RUTHERFORD COUNTY, Tenn. (WKRN) — Crews were back on the water Tuesday as investigators continued to work to determine what caused a small jet with seven people on board to crash into Percy Priest Lake.
When you are working with a debris field that’s a half mile wide and underwater, you are bound to face some challenges. Divers say while the water is shallow, it’s black with no visibility.
“The part of the lake that the wreckage is in is in about five to seven feet of water, but the visibility is absolutely zero,” Cody Smith with Rutherford County Fire and Rescue’s Special Operations Team told News 2.
It’s a difficult operation, but with the help of more than a dozen agencies, each of their resources crews wrapped search and recovery efforts on the water Tuesday.
The Tennessee Wildlife Resources Agency has two Remote Operated Vehicles or ROV’s that served as a valuable tool in recovery efforts for parts of the Cessna C501, as well as any human remains.
“It’s basically a small submarine and it’s remote controlled. The operator sits on a boat. The cord, the umbilical cord that’s attached to the ROV, supplies the power,” said Barry Cross, TWRA Communication & Outreach Coordinator.

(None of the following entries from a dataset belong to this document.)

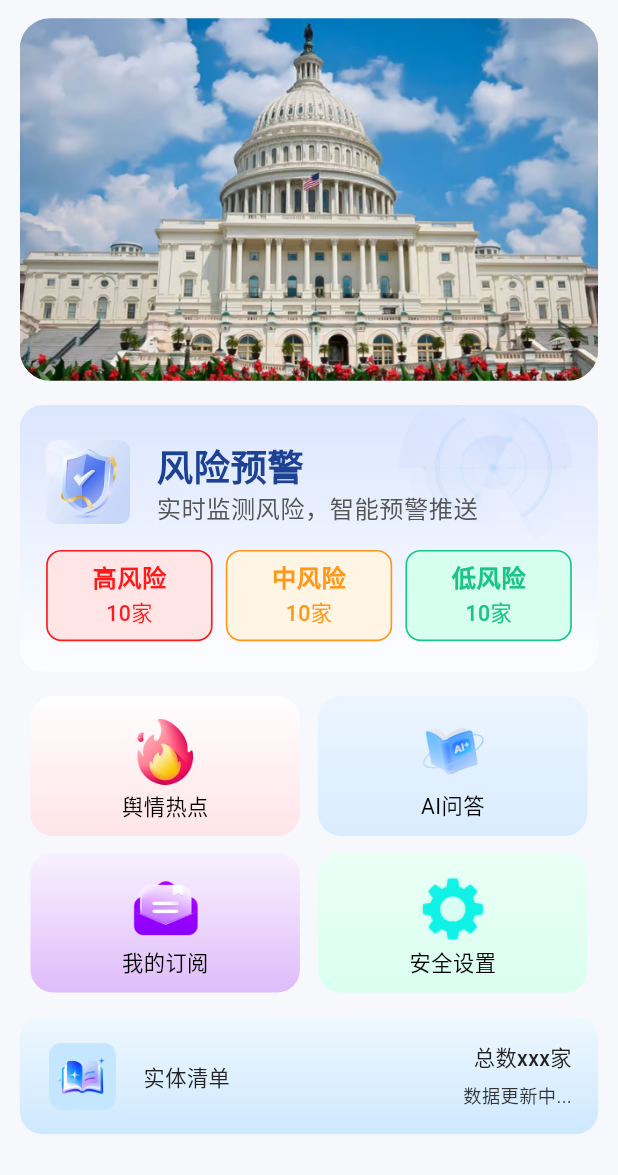
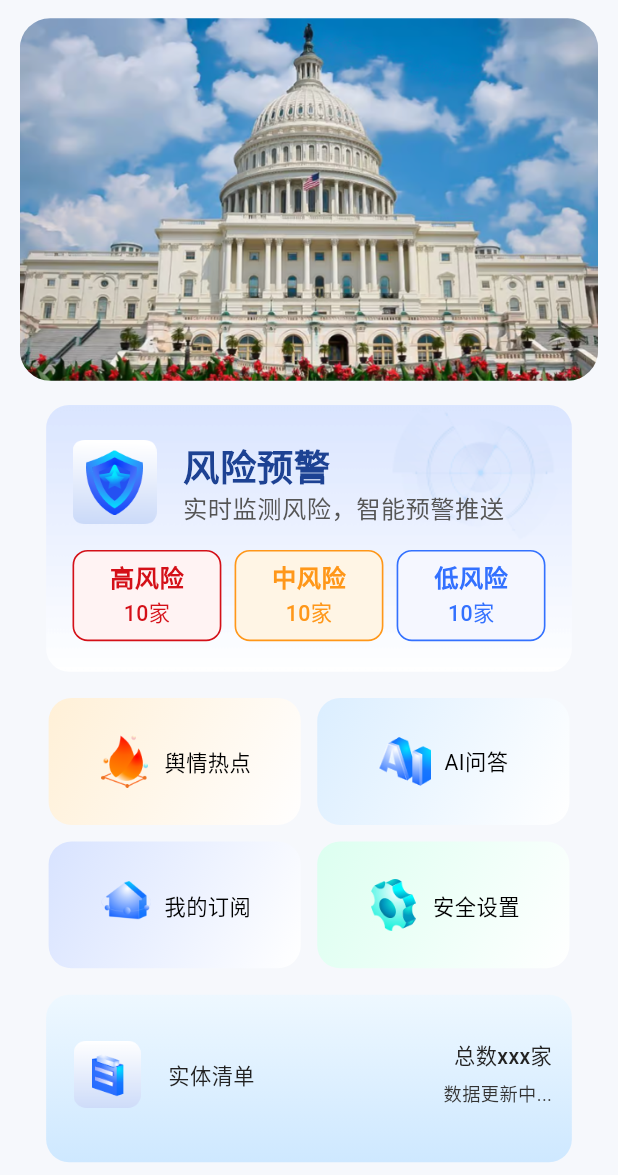
Before and after one commit to shen0909/FY_app, a Flutter app: the HomePage screen opened by its route, on a phone screen of 412 x 824 dp, the part 61-1236 px from its top. Run offline on Flutter 3.47's test engine with Material 3 defaults, Android fonts, the phone set to English and light mode, and no system bars; our stand-ins replace badges, dio, fl_chart, flutter_local_notifications, flutter_markdown, flutter_screenutil and 9 more; missing offline and left inert: flutter_archive, local_auth_android, side_sheet, version; accounts and stored records are empty; generated files the repository leaves out were written again; network calls fail; Roboto replaces fonts that are missing (AlibabaPuHuiTi).

Commit message:
feature: 首页修改

```diff
--- a/lib/pages/home/home_view.dart
+++ b/lib/pages/home/home_view.dart
@@ -24,9 +24,11 @@ class HomePage extends StatelessWidget {
       resizeToAvoidBottomInset: false,
       body: SafeArea(
         bottom: true,
-        child: Padding(
+        child: SingleChildScrollView(
+          child: Column(
+            children: [
+              Padding(
                 padding: EdgeInsets.only(left: 12.0.w, right: 12.w, top: 8.h),
-          child: SingleChildScrollView(
                 child: Column(
                   children: [
                     Row(
@@ -46,14 +48,23 @@ class HomePage extends StatelessWidget {
                     ),
                     SizedBox(height: 12.h),
                     _buildHeader(),
+                  ],
+                ),
+              ),
               SizedBox(height: 16.h),
+              Padding(
+                padding: EdgeInsets.only(left: 28.0.w, right: 28.w),
+                child: Column(
+                  children: [
                     Obx(() => _buildRiskWarning()),
-                SizedBox(height: 16.h),
+                    SizedBox(height: 16.w),
                     _buildQuickMenu(),
-                SizedBox(height: 16.h),
+                    SizedBox(height: 16.w),
                     _buildListUpdate(),
                   ],
                 ),
+              ),
+            ],
           ),
         ),
       ),
@@ -384,7 +395,7 @@ class HomePage extends StatelessWidget {
   // 底部快捷菜单
   Widget _buildQuickMenu() {
     return Wrap(
-      spacing: 11.w,
+      spacing: 10.w,
       runSpacing: 10.w,
       children:
           state.homeItemList.map((element) => _buildMenuItem(element)).toList(),
@@ -396,26 +407,27 @@ class HomePage extends StatelessWidget {
     return GestureDetector(
       onTap: () => _handleMenuItemClick(item['title']),
       child: Container(
-        width: MediaQuery.of(Get.context!).size.width / 2 - 24.w,
+        width: 153.w,
         padding: EdgeInsets.only(bottom: 10.w,top: 10.w),
-        height: 92.h,
+        height: 77.w,
         decoration: BoxDecoration(
           gradient: LinearGradient(
-              begin: Alignment.topCenter,
-              end: Alignment.bottomCenter,
+              begin: Alignment.bottomRight,
+              end: Alignment.topLeft,
               colors: item['bgColor']),
           borderRadius: BorderRadius.circular(15.r),
         ),
-        child: Column(
+        child: Row(
+          // mainAxisSize: MainAxisSize.min,
           mainAxisAlignment: MainAxisAlignment.center,
           children: [
             Image.asset(
               item['image'],
-              width: 40.w,
-              height: 40.w,
+              width: 32.w,
+              height: 32.w,
               fit: BoxFit.contain,
             ),
-            SizedBox(height: 8.h),
+            SizedBox(width: 8.w),
             Text(
               item['title'],
               style: TextStyle(
@@ -457,8 +469,8 @@ class HomePage extends StatelessWidget {
     return GestureDetector(
       onTap: () => logic.goDetailList(),
       child: Container(
-        padding:
-            EdgeInsets.only(top: 17.h, left: 16.w, bottom: 16.h, right: 16.w),
+        padding: EdgeInsets.only(top: 28.w, left: 15.w, bottom: 33.w, right: 12.w),
+        // height: 105.w,
         decoration: BoxDecoration(
           gradient: LinearGradient(
             colors: [
@@ -504,7 +516,7 @@ class HomePage extends StatelessWidget {
                   SizedBox(height: 14.h),
                   Text(
                     state.listUpdateTime.value.isNotEmpty
-                        ? "${DateTimeUtils.formatUpdateTime(state.listUpdateTime.value)}更新"
+                        ? "${state.listUpdateTime.value}更新"
                         : "数据更新中...", // 默认显示
                     style: TextStyle(
                       color: Color(0xFF333333),
--- a/lib/styles/colors.dart
+++ b/lib/styles/colors.dart
@@ -13,9 +13,9 @@ class FYColors {
   static const Color color_101148 = Color(0XFF101148); // AI智能问答标题颜色
   static const Color color_666666 = Color(0XFF666666); // 次要文字颜色
   /// 背景色
-  static const Color highRiskBg = Color(0XFFFFE5E5);
+  static const Color highRiskBg = Color(0XFFFFF3F3);
   static const Color middleRiskBg = Color(0XFFFFF5E5);
-  static const Color lowRiskBg = Color(0XFFD6FFF0);
+  static const Color lowRiskBg = Color(0XFFF5F7FF);
   static const Color color_F9F9F9 = Color(0XFFF9F9F9);
   static const Color color_F5F5F5 = Color(0XFFF5F5F5); // Perplexity按钮背景色
   static const Color color_F0F5FF = Color(0XFFF0F5FF); // 批量选择按钮背景色
@@ -26,18 +26,18 @@ class FYColors {
   static const Color color_E7E7E7 = Color(0XFFE7E7E7);
 
   /// 边框颜色
-  static const Color highRiskBorder = Color(0XFFFF1919);
+  static const Color highRiskBorder = Color(0XFFD41018);
   static const Color middleRiskBorder = Color(0XFFFF9719);
-  static const Color lowRiskBorder = Color(0XFF1BC487);
+  static const Color lowRiskBorder = Color(0XFF3371FF);
   static const Color color_FF6850 = Color(0XFFFF6850);
   static const Color color_07CC89 = Color(0XFF07CC89);
   static const Color color_D8D8D8 = Color(0XFFD8D8D8); // 未选中的复选框颜色
 
   /// 线性颜色
-  static const List<Color> hotBgGridle = [Color(0XFFFFFEFE), Color(0XFFFFE4E8)];
-  static const List<Color> aiBgGridle = [Color(0XFFEBF5FF), Color(0XFFD9ECFF)];
-  static const List<Color> orderBgGridle = [Color(0XFFF9F1FF), Color(0XFFDFBCFA)];
-  static const List<Color> settingBgGridle = [Color(0XFFEBFFF7), Color(0XFFD9FFEF)];
+  static const List<Color> hotBgGridle = [Color(0XFFFFFEFE), Color(0XFFFFF0D7)];
+  static const List<Color> aiBgGridle = [Color(0XFFFFFFFF), Color(0XFFDBEEFF)];
+  static const List<Color> orderBgGridle = [Color(0XFFFFFFFF), Color(0XFFD8E3FF)];
+  static const List<Color> settingBgGridle = [Color(0XFFFFFFFF), Color(0XFFDCFFF0)];
   static const List<Color> loginBtn = [Color(0XFF345DFF), Color(0XFF2F89F8)];
 
   static const Color color_3361FE = Color(0xFF3361FE); // 单位类别未选中蓝色
```
Also changed, not shown: assets/images/2.0x/ai_icon.png, assets/images/2.0x/detail_list1.png, assets/images/2.0x/hot_icon1.png, assets/images/2.0x/order_icon1.png, assets/images/2.0x/risky_icon.png, assets/images/2.0x/setting_icon.png, assets/images/3.0x/ai_icon.png, assets/images/3.0x/detail_list1.png, assets/images/3.0x/hot_icon1.png, assets/images/3.0x/order_icon1.png, assets/images/3.0x/risky_icon.png, assets/images/3.0x/setting_icon.png, assets/images/ai_icon.png, assets/images/detail_list1.png, 4 more files. Lines whose indentation alone changed are shown as unchanged.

The ROV runs on a grid pattern, it has a camera and light with militant-grade sonar that Cross says can see as far as 300 feet out.
“The ROV can go down, it can identify something. It can actually go up to that item of interest and attach to it, and divers can follow the umbilical cord down to it, so it makes it safer for the diver,” explained Cross.
On Monday, officials escorted a barge carrying a crane and an underwater drone to the site where both engines, along with more human remains were recovered from the water.
Smith told News 2 that divers pass all the items recovered over to the NTSB as the investigation continues.
The Medical Examiner’s Office confirmed the remains of four men and three women that were on the plane. The office will work with the Middle Tennessee Regional Forensic Center to positively identify the remains biologically and scientifically.
All those on board were members of Remnant Fellowship Church of Brentwood and all are presumed deceased. The victims were identified by the church as:
- William J. Lara
- Gwen Shamblin Lara
- Jennifer J. Martin
- David L. Martin
- Jessica Walters
- Jonathan Walters
- Brandon Hannah
The preliminary investigation could take up to 14 days, according to the NTSB, and the entire investigation could take 18 to 24 months.
The Lamar Hill Boat Ramp reopened Tuesday, but the Fate Sanders Recreation Area will remain closed until further notice.